Otolaryngology–Head and Neck Surgery
Spasmodic dysphonia (SD) is a neurological condition that causes the muscles that generate your voice to go into periods of spasm. There are two basic kinds: abductor SD, in which spasms open unpredictably in speaking, leading to breathy breaks, and adductor SD, in which spasms close unpredictably in speaking, leading to a strained/strangled sound.
- Strained voice
- Breathy voice
- Weak, quiet voice
- Soundless breaks while talking
Diagnosis and Treatment
Diagnosis of spasmodic dysphonia is based on a clinical evaluation of your voice production and quality, an examination of the vocal cords and their movements. A diagnostic procedure called a videolaryngostroboscopy may be performed to assess the vibration of the vocal cords.
If diagnosed with SD, the first-line treatment is the periodic administration of Botox into the larynx. Voice therapy has been shown to optimize the results of Botox injections and may increase the length of time between injections. Through customized exercises, voice therapy can help you speak more clearly and with less effort.
Meet Our Team
Collectively, we are among the world’s most experienced—and most successful—laryngology, voice, and speech teams.
Did you know?
Spasmodic dysphonia was once thought to be a form of psychiatric disorder until researchers began to find similarities with other forms of focal dystonia, such as writer’s cramp.
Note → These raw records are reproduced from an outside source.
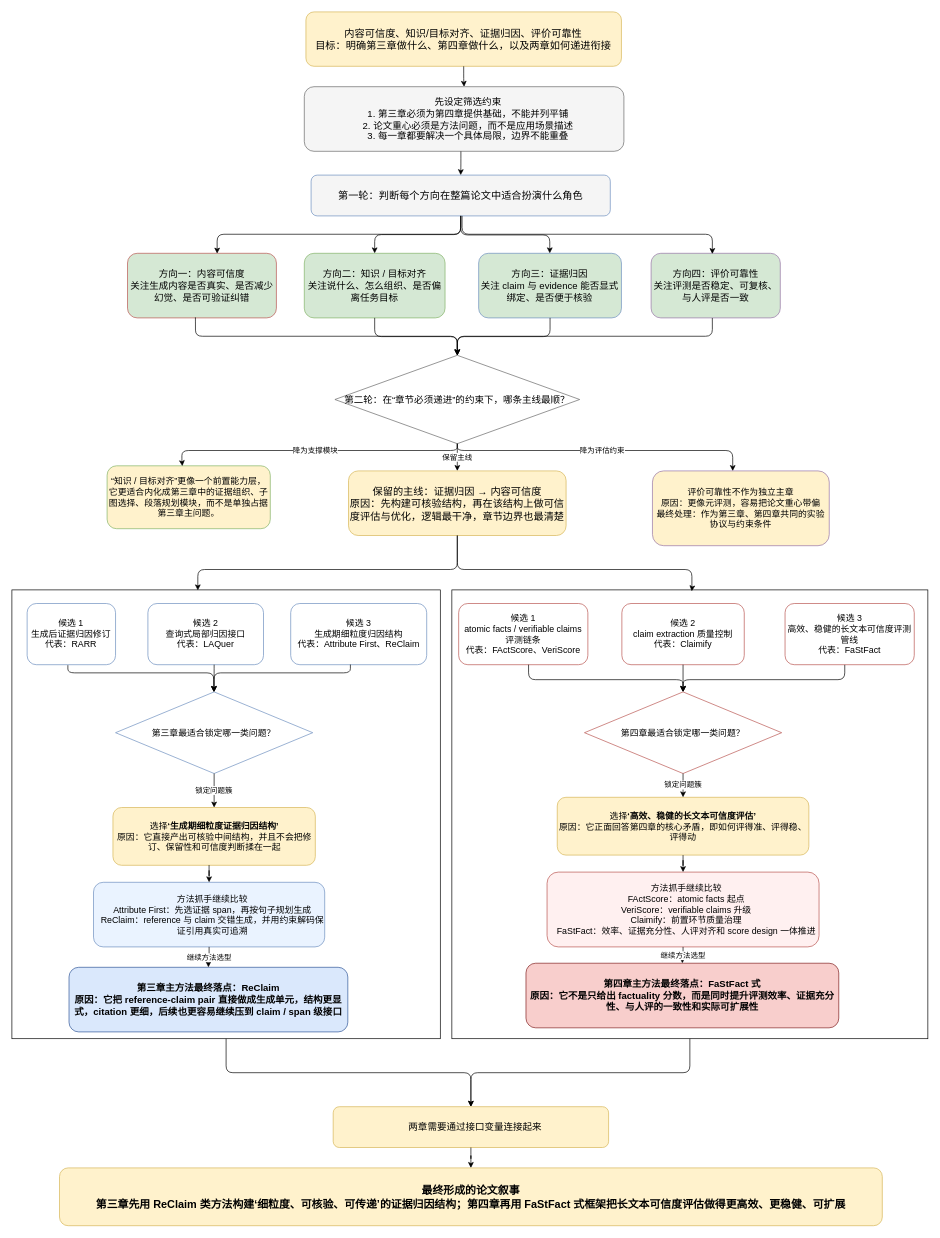
Above: 20260409(2).drawio in handsome-tony/picture (draw.io), before the change. Source tidied: cells renumbered, new cells numbered last; positions are measured from the earlier drawing's top-left corner, leaving out a move shared by most shapes. Both pictures are drawn from the tidied source at 68%, with x=0, y=0 at pixel (12, 12).
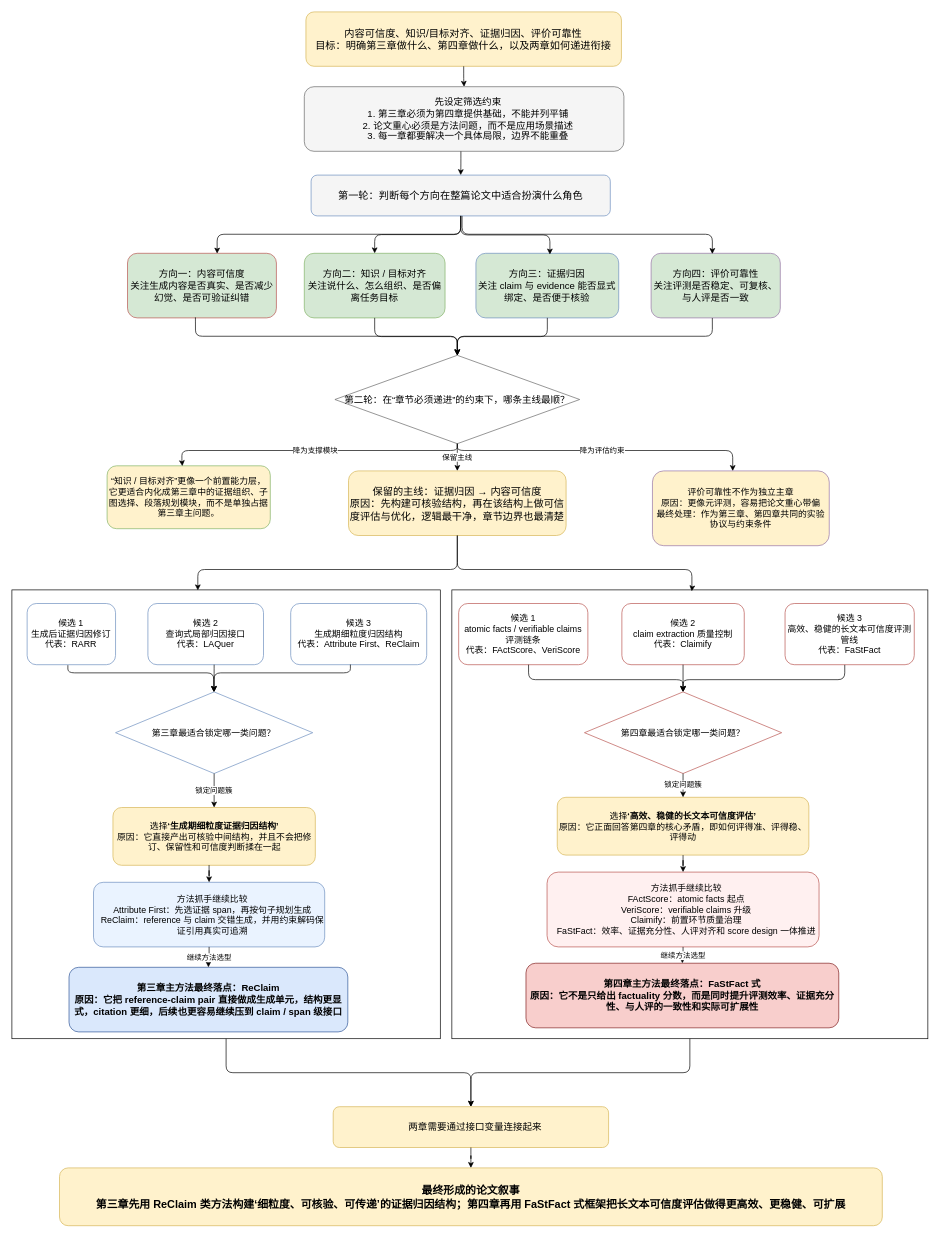
Above is the later version.

The change refers to these unchanged cells:
```xml
<mxCell id="8" value="第一轮：判断每个方向在整篇论文中适合扮演什么角色" style="rounded=1;whiteSpace=wrap;html=1;fillColor=#F5F5F5;strokeColor=#6c8ebf;fontSize=15;" parent="1" vertex="1">
  <mxGeometry x="440" y="240" width="440" height="60" as="geometry" />
</mxCell>
```

Change to the diagram source:
```diff
@@
     <mxCell id="11" value="方向三：证据归因&#10;关注 claim 与 evidence 能否显式绑定、是否便于核验" style="rounded=1;whiteSpace=wrap;html=1;fillColor=#D5E8D4;strokeColor=#6c8ebf;fontSize=14;" parent="1" vertex="1">
-      <mxGeometry x="686.4" y="355" width="210" height="95" as="geometry" />
+      <mxGeometry x="682.4" y="355" width="210" height="95" as="geometry" />
     </mxCell>
@@
-    <mxCell id="22" style="edgeStyle=orthogonalEdgeStyle;rounded=1;jettySize=auto;html=1;" parent="1" edge="1" source="8" target="11">
+    <mxCell id="22" style="edgeStyle=orthogonalEdgeStyle;rounded=1;jettySize=auto;html=1;entryX=0.518;entryY=0.018;entryDx=0;entryDy=0;entryPerimeter=0;" parent="1" edge="1" source="8" target="11">
       <mxGeometry relative="1" as="geometry">
         <Array as="points">
           <mxPoint x="660" y="328" />
           <mxPoint x="791" y="328" />
         </Array>
       </mxGeometry>
     </mxCell>
```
New research led by the Dystonia and Speech Motor Control Laboratory has shown the potential of sodium oxybate (Xyrem®) as a new oral drug for spasmodic dysphonia.